Chopped butternut squash, onions, peppers, and five scallops, chopped finely. Almond or soy milk. Leave out scallops for a vegetarian meal.


At Mom's house, split pea soup is a tradition. I make mine with either dried green or dried yellow split peas. I add the usual suspects - onions, peppers, and pre-chopped carrots - and, if desired, dried chick peas, plus spinach. Turmeric adds a nice yellow color plus is flavoricious!

WATCH OUT! When you cook peas or beans, make sure your pot doesn't boileth over with foam, thinking it's a calorie-loaded latte.


All my GOMBS are in here: Greens, Onions (green scallions), Mushrooms, Beans and berries (I use frozen blueberries) and Sunflower Seeds. Also, cut-up artichokes.

Again, make at least four servings, which keep well in the fridge. 

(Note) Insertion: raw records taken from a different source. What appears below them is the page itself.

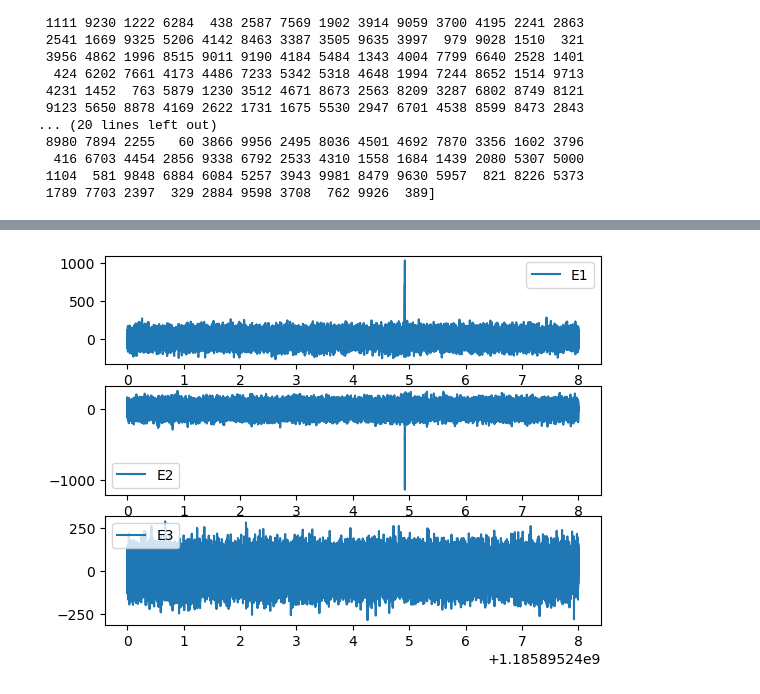
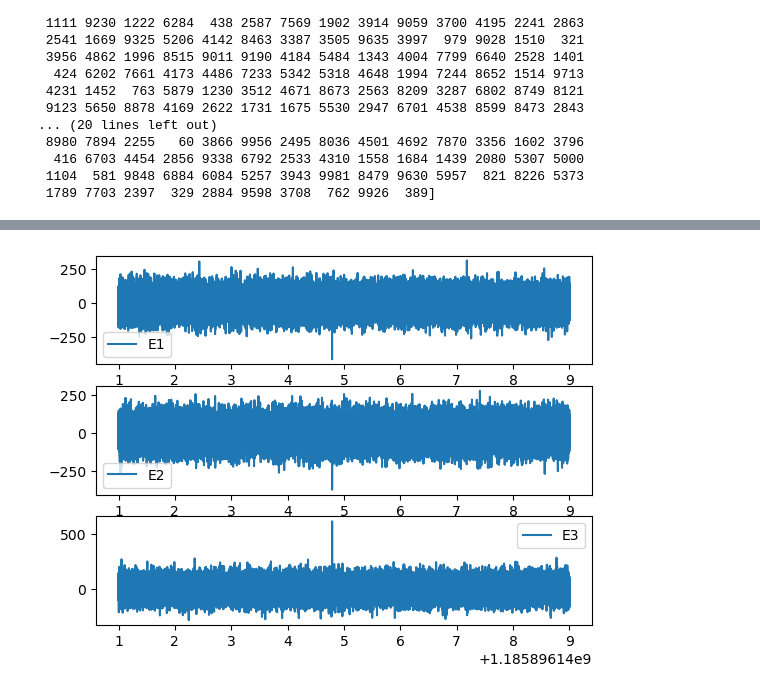
Before and after one commit to jurriaan585/Project2_CAML, a Jupyter notebook: Code/TESTER.ipynb, the cells around one changed output, grey strips where cells are left out. Saved outputs shown, nothing was run; the diff lists cells and outputs as text; code cells hidden in the pictures.

```diff
--- a/Code/TESTER.ipynb
+++ b/Code/TESTER.ipynb
@@ -49,11 +72,11 @@ tensor([1.1860e+09, 1.1860e+09, 1.1860e+09,  ..., 1.1860e+09, 1.1860e+09,
 # %%
-drawID = 20
+drawID = 343
 fig, ax = plt.subplots(3,1)
 for i in [1,2,3]:
     ax[i-1].plot(injections[3][drawID],injections[i-1][drawID], label=f'E{i}')
     ax[i-1].legend()
 # %% [output]
-[figure, old version]
+[figure, new version]
 # %%
 eventID = int(random_draw[drawID])
 data.background = False
```
Also changed, not shown: parts of 4 cells of this notebook.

 Grated nutmeg adds a nice flavor to the soup, which tastes deliciously sweet. See the nutmeg grater? My daughter Sarah bought it for me as a gift.
 Into my Slo-Cooker, I put everything and set on High.

The 'cream' is soy milk and rice milk.


Scott and I make our own pizza. We buy a ready-made Boboli whole-wheat pizza crust 
and top it with olive oil, pizza sauce, veggies and cheese.

Better than a bought-pizza!

In my freezer, I stock

and also their spinach patties.

Fresh scallops sauteed in butter, add mushrooms and onions. These green olives, from Whole Foods, have barely any salt.


 Celery and peanut butter.


Peanuts, Pecans, Sunflower Seeds, Punkin Seeds, and Whole Grain Pretzels with Salt.

New Addition: Exactly one dried apricot cut into bite-sized pieces.

Excusez-moi! My Trail Mix is calling!

1 comment:

  1. Now you made me hungry, except I have a cold and maybwewill just have some soup. Loved Sarah's piece!